Sort through the data and copy the lines holding the word "apply".

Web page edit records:
****************

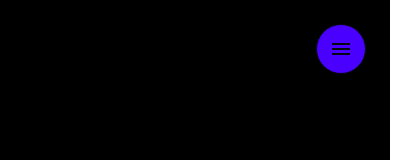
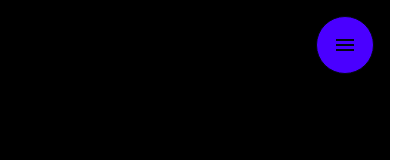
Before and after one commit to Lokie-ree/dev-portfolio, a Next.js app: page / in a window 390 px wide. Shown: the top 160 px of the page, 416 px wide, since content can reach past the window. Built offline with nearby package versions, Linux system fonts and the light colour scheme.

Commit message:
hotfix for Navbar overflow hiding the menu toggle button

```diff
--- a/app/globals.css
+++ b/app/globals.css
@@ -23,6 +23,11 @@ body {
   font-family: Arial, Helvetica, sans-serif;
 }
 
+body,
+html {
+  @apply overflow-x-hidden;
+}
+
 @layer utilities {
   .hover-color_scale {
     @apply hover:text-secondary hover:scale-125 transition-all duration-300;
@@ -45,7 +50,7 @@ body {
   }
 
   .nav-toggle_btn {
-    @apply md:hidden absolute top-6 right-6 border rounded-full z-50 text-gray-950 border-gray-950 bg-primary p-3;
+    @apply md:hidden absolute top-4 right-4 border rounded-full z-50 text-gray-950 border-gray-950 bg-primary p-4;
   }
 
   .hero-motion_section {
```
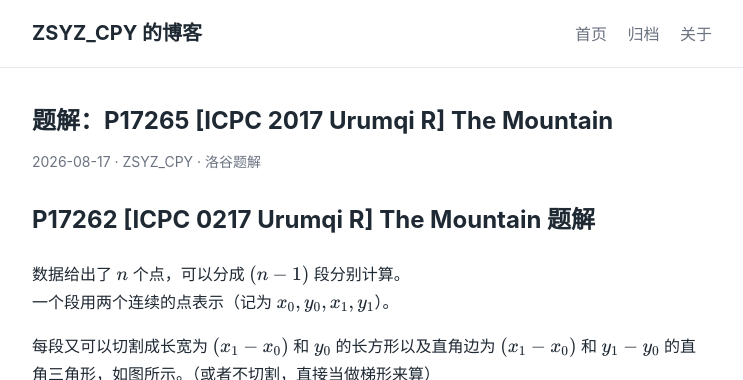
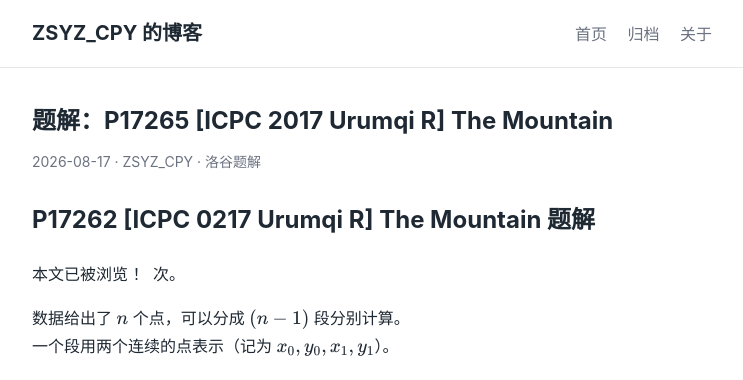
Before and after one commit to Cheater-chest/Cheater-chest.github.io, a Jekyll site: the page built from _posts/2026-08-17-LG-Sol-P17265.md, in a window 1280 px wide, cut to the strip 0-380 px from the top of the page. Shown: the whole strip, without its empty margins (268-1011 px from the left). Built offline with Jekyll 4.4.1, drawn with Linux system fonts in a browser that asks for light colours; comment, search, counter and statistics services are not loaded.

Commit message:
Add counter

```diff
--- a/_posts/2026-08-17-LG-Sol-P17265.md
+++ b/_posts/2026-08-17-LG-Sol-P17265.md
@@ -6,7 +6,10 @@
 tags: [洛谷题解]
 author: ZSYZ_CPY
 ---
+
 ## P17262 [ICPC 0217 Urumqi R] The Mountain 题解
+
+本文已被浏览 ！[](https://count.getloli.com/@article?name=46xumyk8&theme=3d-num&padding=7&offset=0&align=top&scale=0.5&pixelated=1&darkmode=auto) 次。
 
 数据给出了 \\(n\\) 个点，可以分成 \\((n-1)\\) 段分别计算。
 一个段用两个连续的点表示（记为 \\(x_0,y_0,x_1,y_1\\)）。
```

****************

Written answer ->
+  @apply overflow-x-hidden;
     @apply hover:text-secondary hover:scale-125 transition-all duration-300;
-    @apply md:hidden absolute top-6 right-6 border rounded-full z-50 text-gray-950 border-gray-950 bg-primary p-3;
+    @apply md:hidden absolute top-4 right-4 border rounded-full z-50 text-gray-950 border-gray-950 bg-primary p-4;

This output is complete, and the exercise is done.